View Slide Show
Tange, Zula and Flora are ready and waiting to begin their new life at the Sanctuary. Luckily for us they possess mega amounts of patience. I cannot say the same for the Sanctuary staff and others who are anticipating this monumental move. The Sanctuary staff has worked diligently to insure that the construction project move forward at a reasonable pace but weather conditions and unforeseen delays are to be expected. Due to these delays it is unreasonable to expect that the elephant will arrive before the end of the year, as we had hoped. We are now shooting for a January 1 completion date with elephants arriving soon after.
11/12/03: Construction Update

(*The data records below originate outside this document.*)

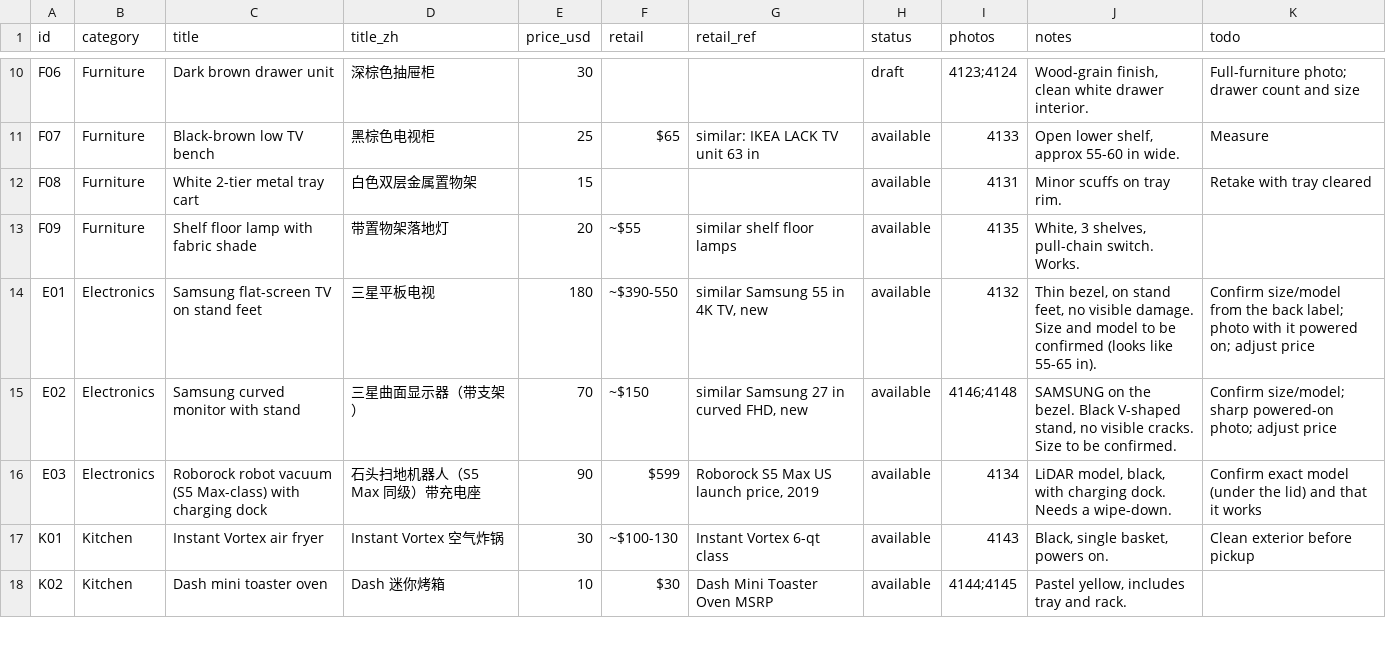
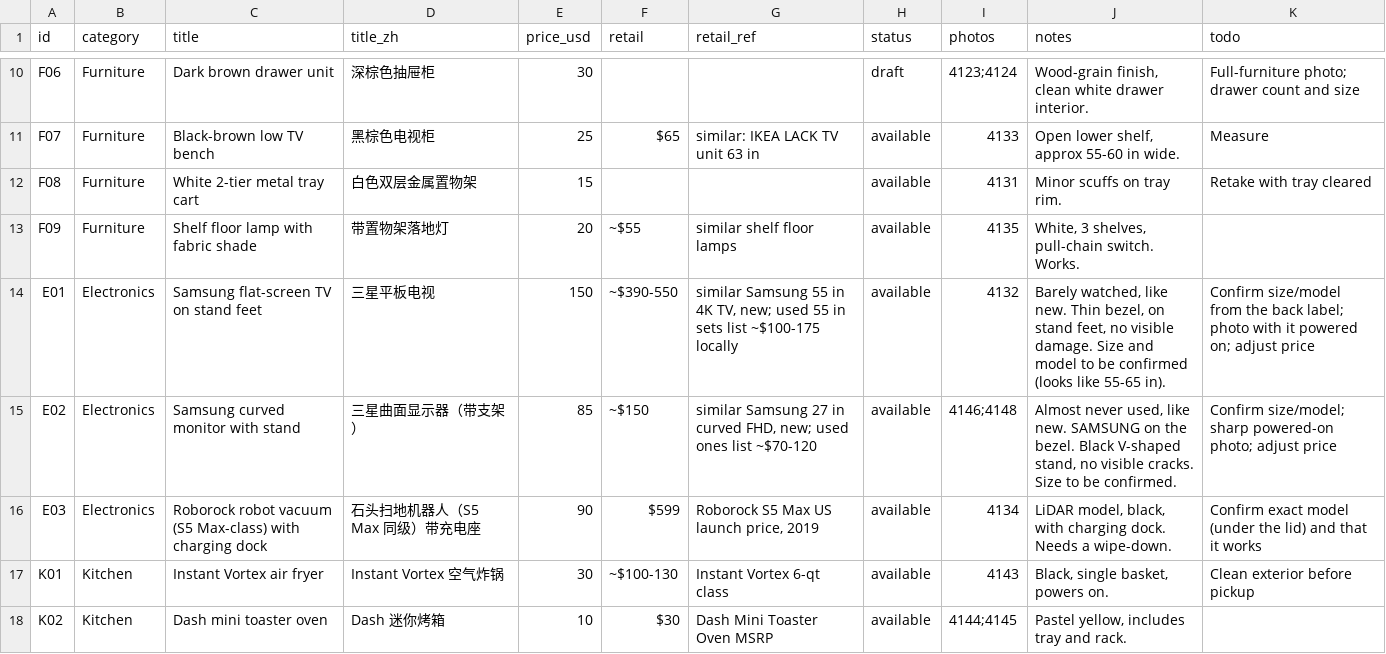
Before and after one commit to oyzh888/moving-sale, a CSV file: items.csv, drawn as a sheet; only a part is shown, gaps mark what is left out.

```diff
--- a/items.csv
+++ b/items.csv
@@ -13,4 +13,4 @@ F08,Furniture,White 2-tier metal tray cart,白色双层金属置物架,15,,,avai
 F09,Furniture,Shelf floor lamp with fabric shade,带置物架落地灯,20,~$55,similar shelf floor lamps,available,4135,"White, 3 shelves, pull-chain switch. Works.",
-E01,Electronics,Samsung flat-screen TV on stand feet,三星平板电视,180,~$390-550,"similar Samsung 55 in 4K TV, new",available,4132,"Thin bezel, on stand feet, no visible damage. Size and model to be confirmed (looks like 55-65 in).",Confirm size/model from the back label; photo with it powered on; adjust price
-E02,Electronics,Samsung curved monitor with stand,三星曲面显示器（带支架）,70,~$150,"similar Samsung 27 in curved FHD, new",available,4146;4148,"SAMSUNG on the bezel. Black V-shaped stand, no visible cracks. Size to be confirmed.",Confirm size/model; sharp powered-on photo; adjust price
+E01,Electronics,Samsung flat-screen TV on stand feet,三星平板电视,150,~$390-550,"similar Samsung 55 in 4K TV, new; used 55 in sets list ~$100-175 locally",available,4132,"Barely watched, like new. Thin bezel, on stand feet, no visible damage. Size and model to be confirmed (looks like 55-65 in).",Confirm size/model from the back label; photo with it powered on; adjust price
+E02,Electronics,Samsung curved monitor with stand,三星曲面显示器（带支架）,85,~$150,"similar Samsung 27 in curved FHD, new; used ones list ~$70-120",available,4146;4148,"Almost never used, like new. SAMSUNG on the bezel. Black V-shaped stand, no visible cracks. Size to be confirmed.",Confirm size/model; sharp powered-on photo; adjust price
 E03,Electronics,Roborock robot vacuum (S5 Max-class) with charging dock,石头扫地机器人（S5 Max 同级）带充电座,90,$599,"Roborock S5 Max US launch price, 2019",available,4134,"LiDAR model, black, with charging dock. Needs a wipe-down.",Confirm exact model (under the lid) and that it works
```
Also changed, not shown: 1 other file.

Construction is behind schedule but that is to be expected with such a unique building project. Volunteers are coming in on weekends to paint the pipe and inside walls while the contractor works during the week to complete the project.
9/15/03: Construction Update
Due to an exceptionally wet Spring and Summer, construction of the African elephant barn was delayed by several weeks. Our target completion date is still this Fall but more likely November instead of September as we had hoped.
Once the torrential rains subsided and the site work was complete, the work crews wasted no time pouring the footers and erecting this environmentally conscious—elephant friendly barn, we call the Ele Eco-Barn.
Laying out the site
Inside walls going up
Framing going up
As it will look..
A perfect combination of function and ingenuity
Architect Cary Dunn spent hours designing the perfect combination
of function and ingenuity. This building
is designed to conserve precious natural resources while providing
a functional and ele-friendly environment. Two huge plastic cisterns
collect and store rain water for the facility's endless water needs
while the polycarbonate wall panels, which allow natural sun light
in, make the elephants feel like they are outside year round.
The interior concrete walls are under construction and the concrete slab around the interior of the building is poured and is curing. Many of the steel corral post have been set and the building's steel frame has been erected.
Update 9/19/03: The metal ceiling and roof are almost complete and framing has begun for the wall panels. The overhead doors are being installed which will make way for the plumbers and electricians.
Barn ceiling nears completion
and the roof goes on
Roof is on
Another view of barn with finished roof
|The five-ton hoist and crane system is installed. This piece of
equipment serves ONE single purpose;
to lift an elephant that is down and cannot get to her feet. The hoist
is attached to a crane which rides in a track attached to the ceiling
of the barn. This track runs the entire length of the barn so that
every inch of the barn is accessible. Although this is one tool that
no elephant barn should be without, it became the target of cost trimming.
A single item with a price tag of $33,500, that may, if we are lucky, never be used, was an easy target for dismissal. After strenuous resistance from Scott and Carol, the Sanctuary co-founders, everyone involved understood why the hoist system was one line item that would not be trimmed.
|The hoist and hook have been installed
|The corral pipes leading from the barn have been set and the concrete poured. The overhead electric doors are hung and the motors are being installed.
polycarbonate wall panels are being installed. This wall system
takes more time to erect than conventional wall systems but the
benefits outweigh the added cost. This wall system provides the
benefit of allowing natural light inside the barn as well as
the health benefit of UV light.